→ **GOAL OF THE EXERCISE**
An exact copy of every entry is needed, without the pictures.

Structured diff data:
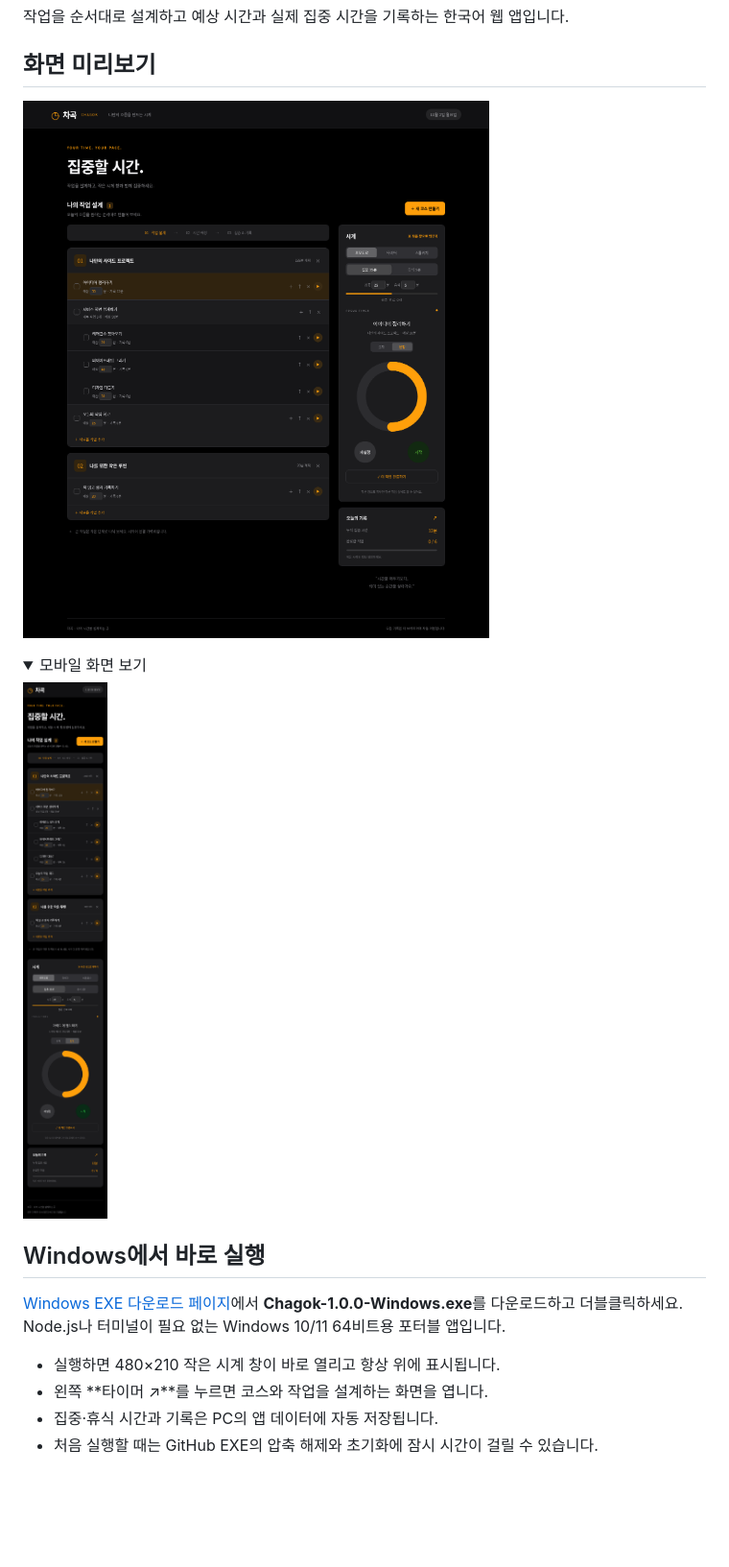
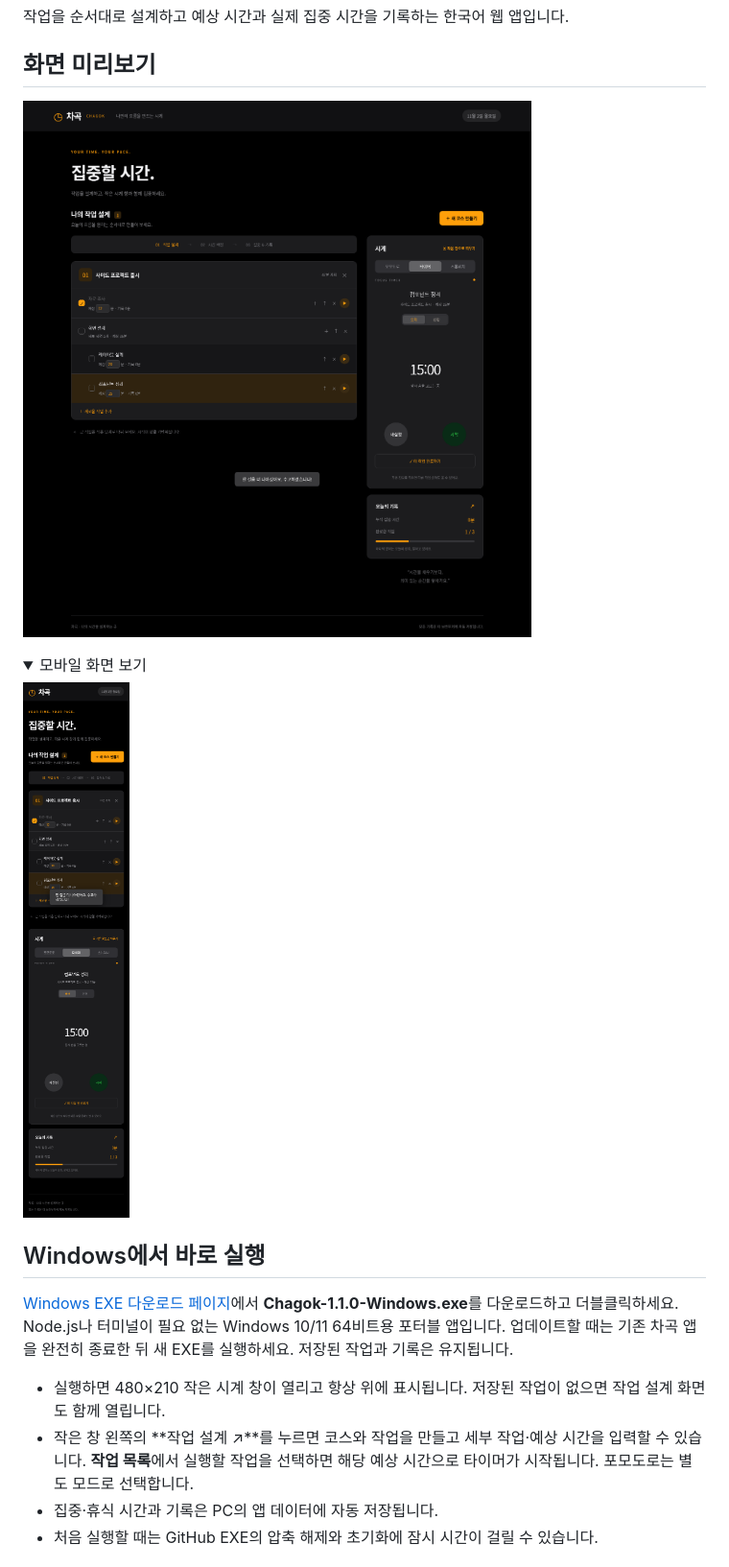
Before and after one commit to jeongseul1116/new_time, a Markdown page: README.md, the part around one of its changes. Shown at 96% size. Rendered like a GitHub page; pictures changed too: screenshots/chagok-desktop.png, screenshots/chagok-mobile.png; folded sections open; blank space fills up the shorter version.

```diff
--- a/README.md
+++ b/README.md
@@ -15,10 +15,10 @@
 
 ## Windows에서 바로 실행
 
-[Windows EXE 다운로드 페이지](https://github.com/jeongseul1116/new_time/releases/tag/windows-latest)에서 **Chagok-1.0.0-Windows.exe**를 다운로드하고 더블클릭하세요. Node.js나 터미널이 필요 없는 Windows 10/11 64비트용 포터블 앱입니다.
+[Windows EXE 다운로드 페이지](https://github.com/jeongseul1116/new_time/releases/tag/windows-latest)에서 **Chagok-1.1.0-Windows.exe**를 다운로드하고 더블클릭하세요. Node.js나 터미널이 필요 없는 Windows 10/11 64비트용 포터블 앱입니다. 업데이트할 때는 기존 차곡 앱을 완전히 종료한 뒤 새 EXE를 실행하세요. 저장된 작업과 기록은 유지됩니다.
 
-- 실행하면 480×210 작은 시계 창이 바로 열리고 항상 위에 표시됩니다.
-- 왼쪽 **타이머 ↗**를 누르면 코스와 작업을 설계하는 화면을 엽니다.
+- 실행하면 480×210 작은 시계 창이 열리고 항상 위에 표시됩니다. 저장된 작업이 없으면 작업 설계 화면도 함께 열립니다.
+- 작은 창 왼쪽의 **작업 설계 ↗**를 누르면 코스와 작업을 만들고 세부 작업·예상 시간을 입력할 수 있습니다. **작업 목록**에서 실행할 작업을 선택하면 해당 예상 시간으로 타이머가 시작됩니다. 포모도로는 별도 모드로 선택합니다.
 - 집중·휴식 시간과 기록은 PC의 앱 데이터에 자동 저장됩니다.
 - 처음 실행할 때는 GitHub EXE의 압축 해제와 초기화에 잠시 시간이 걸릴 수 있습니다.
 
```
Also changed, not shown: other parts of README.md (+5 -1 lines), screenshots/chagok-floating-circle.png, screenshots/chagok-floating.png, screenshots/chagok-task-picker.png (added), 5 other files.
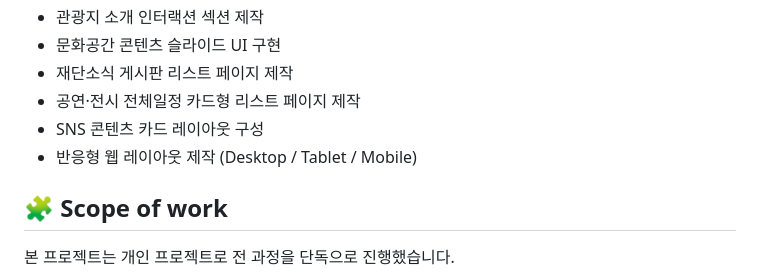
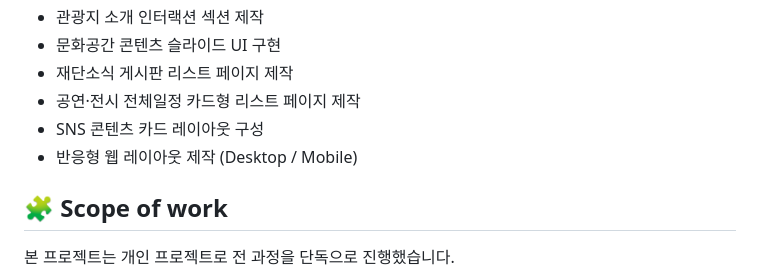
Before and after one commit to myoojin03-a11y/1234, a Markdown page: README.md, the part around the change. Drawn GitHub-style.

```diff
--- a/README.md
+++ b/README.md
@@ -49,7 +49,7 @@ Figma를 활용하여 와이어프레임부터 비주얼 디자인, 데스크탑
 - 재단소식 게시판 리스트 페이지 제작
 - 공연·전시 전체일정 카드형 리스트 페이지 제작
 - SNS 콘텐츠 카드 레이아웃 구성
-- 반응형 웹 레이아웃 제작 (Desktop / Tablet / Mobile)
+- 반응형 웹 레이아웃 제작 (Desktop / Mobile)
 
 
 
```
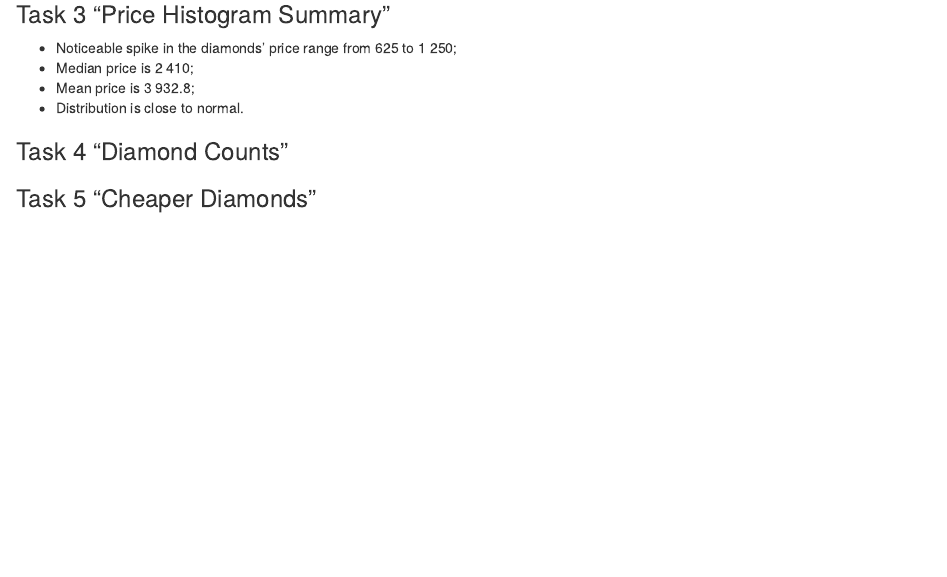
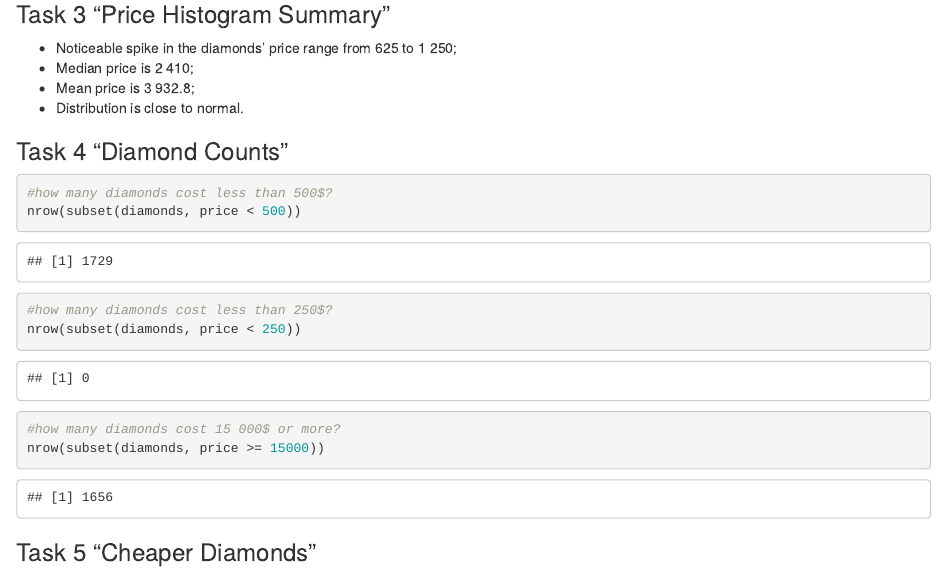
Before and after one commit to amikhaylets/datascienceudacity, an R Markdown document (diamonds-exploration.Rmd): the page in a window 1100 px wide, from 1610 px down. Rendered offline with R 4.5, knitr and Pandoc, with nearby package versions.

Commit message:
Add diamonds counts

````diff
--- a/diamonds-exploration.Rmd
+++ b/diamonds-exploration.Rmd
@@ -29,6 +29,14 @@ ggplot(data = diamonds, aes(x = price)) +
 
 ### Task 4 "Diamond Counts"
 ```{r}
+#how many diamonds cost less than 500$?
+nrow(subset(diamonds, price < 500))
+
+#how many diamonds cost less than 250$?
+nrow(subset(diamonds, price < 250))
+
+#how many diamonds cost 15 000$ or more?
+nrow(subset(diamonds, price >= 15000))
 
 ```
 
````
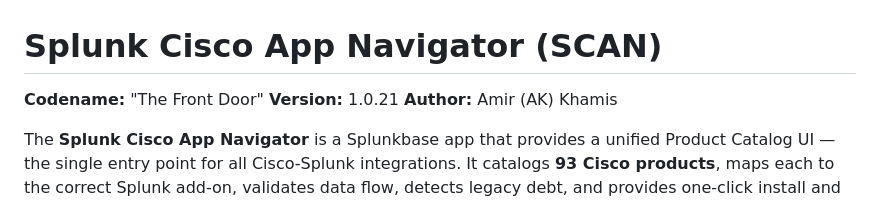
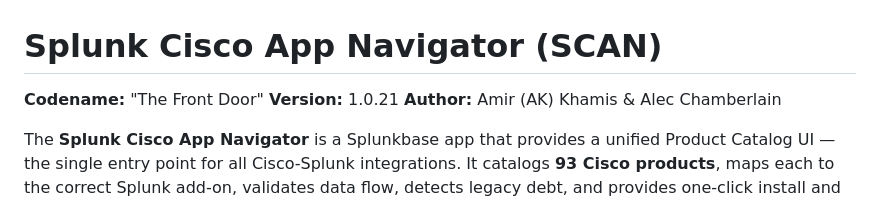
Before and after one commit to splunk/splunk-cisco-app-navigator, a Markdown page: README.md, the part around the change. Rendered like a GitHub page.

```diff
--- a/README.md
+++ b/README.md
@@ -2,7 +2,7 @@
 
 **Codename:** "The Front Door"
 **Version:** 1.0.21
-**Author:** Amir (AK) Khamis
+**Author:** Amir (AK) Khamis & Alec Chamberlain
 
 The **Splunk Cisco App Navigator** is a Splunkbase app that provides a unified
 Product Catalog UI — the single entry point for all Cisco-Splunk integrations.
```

→ **SOLUTION FOR THIS TASK**
Before and after one commit to jeongseul1116/new_time, a Markdown page: README.md, the part around one of its changes. Shown at 96% size. Rendered like a GitHub page; pictures changed too: screenshots/chagok-desktop.png, screenshots/chagok-mobile.png; folded sections open; blank space fills up the shorter version.

```diff
--- a/README.md
+++ b/README.md
@@ -15,10 +15,10 @@
 
 ## Windows에서 바로 실행
 
-[Windows EXE 다운로드 페이지](https://github.com/jeongseul1116/new_time/releases/tag/windows-latest)에서 **Chagok-1.0.0-Windows.exe**를 다운로드하고 더블클릭하세요. Node.js나 터미널이 필요 없는 Windows 10/11 64비트용 포터블 앱입니다.
+[Windows EXE 다운로드 페이지](https://github.com/jeongseul1116/new_time/releases/tag/windows-latest)에서 **Chagok-1.1.0-Windows.exe**를 다운로드하고 더블클릭하세요. Node.js나 터미널이 필요 없는 Windows 10/11 64비트용 포터블 앱입니다. 업데이트할 때는 기존 차곡 앱을 완전히 종료한 뒤 새 EXE를 실행하세요. 저장된 작업과 기록은 유지됩니다.
 
-- 실행하면 480×210 작은 시계 창이 바로 열리고 항상 위에 표시됩니다.
-- 왼쪽 **타이머 ↗**를 누르면 코스와 작업을 설계하는 화면을 엽니다.
+- 실행하면 480×210 작은 시계 창이 열리고 항상 위에 표시됩니다. 저장된 작업이 없으면 작업 설계 화면도 함께 열립니다.
+- 작은 창 왼쪽의 **작업 설계 ↗**를 누르면 코스와 작업을 만들고 세부 작업·예상 시간을 입력할 수 있습니다. **작업 목록**에서 실행할 작업을 선택하면 해당 예상 시간으로 타이머가 시작됩니다. 포모도로는 별도 모드로 선택합니다.
 - 집중·휴식 시간과 기록은 PC의 앱 데이터에 자동 저장됩니다.
 - 처음 실행할 때는 GitHub EXE의 압축 해제와 초기화에 잠시 시간이 걸릴 수 있습니다.
 
```
Also changed, not shown: other parts of README.md (+5 -1 lines), screenshots/chagok-floating-circle.png, screenshots/chagok-floating.png, screenshots/chagok-task-picker.png (added), 5 other files.
Before and after one commit to myoojin03-a11y/1234, a Markdown page: README.md, the part around the change. Drawn GitHub-style.

```diff
--- a/README.md
+++ b/README.md
@@ -49,7 +49,7 @@ Figma를 활용하여 와이어프레임부터 비주얼 디자인, 데스크탑
 - 재단소식 게시판 리스트 페이지 제작
 - 공연·전시 전체일정 카드형 리스트 페이지 제작
 - SNS 콘텐츠 카드 레이아웃 구성
-- 반응형 웹 레이아웃 제작 (Desktop / Tablet / Mobile)
+- 반응형 웹 레이아웃 제작 (Desktop / Mobile)
 
 
 
```
Before and after one commit to amikhaylets/datascienceudacity, an R Markdown document (diamonds-exploration.Rmd): the page in a window 1100 px wide, from 1610 px down. Rendered offline with R 4.5, knitr and Pandoc, with nearby package versions.

Commit message:
Add diamonds counts

````diff
--- a/diamonds-exploration.Rmd
+++ b/diamonds-exploration.Rmd
@@ -29,6 +29,14 @@ ggplot(data = diamonds, aes(x = price)) +
 
 ### Task 4 "Diamond Counts"
 ```{r}
+#how many diamonds cost less than 500$?
+nrow(subset(diamonds, price < 500))
+
+#how many diamonds cost less than 250$?
+nrow(subset(diamonds, price < 250))
+
+#how many diamonds cost 15 000$ or more?
+nrow(subset(diamonds, price >= 15000))
 
 ```
 
````
Before and after one commit to splunk/splunk-cisco-app-navigator, a Markdown page: README.md, the part around the change. Rendered like a GitHub page.

```diff
--- a/README.md
+++ b/README.md
@@ -2,7 +2,7 @@
 
 **Codename:** "The Front Door"
 **Version:** 1.0.21
-**Author:** Amir (AK) Khamis
+**Author:** Amir (AK) Khamis & Alec Chamberlain
 
 The **Splunk Cisco App Navigator** is a Splunkbase app that provides a unified
 Product Catalog UI — the single entry point for all Cisco-Splunk integrations.
```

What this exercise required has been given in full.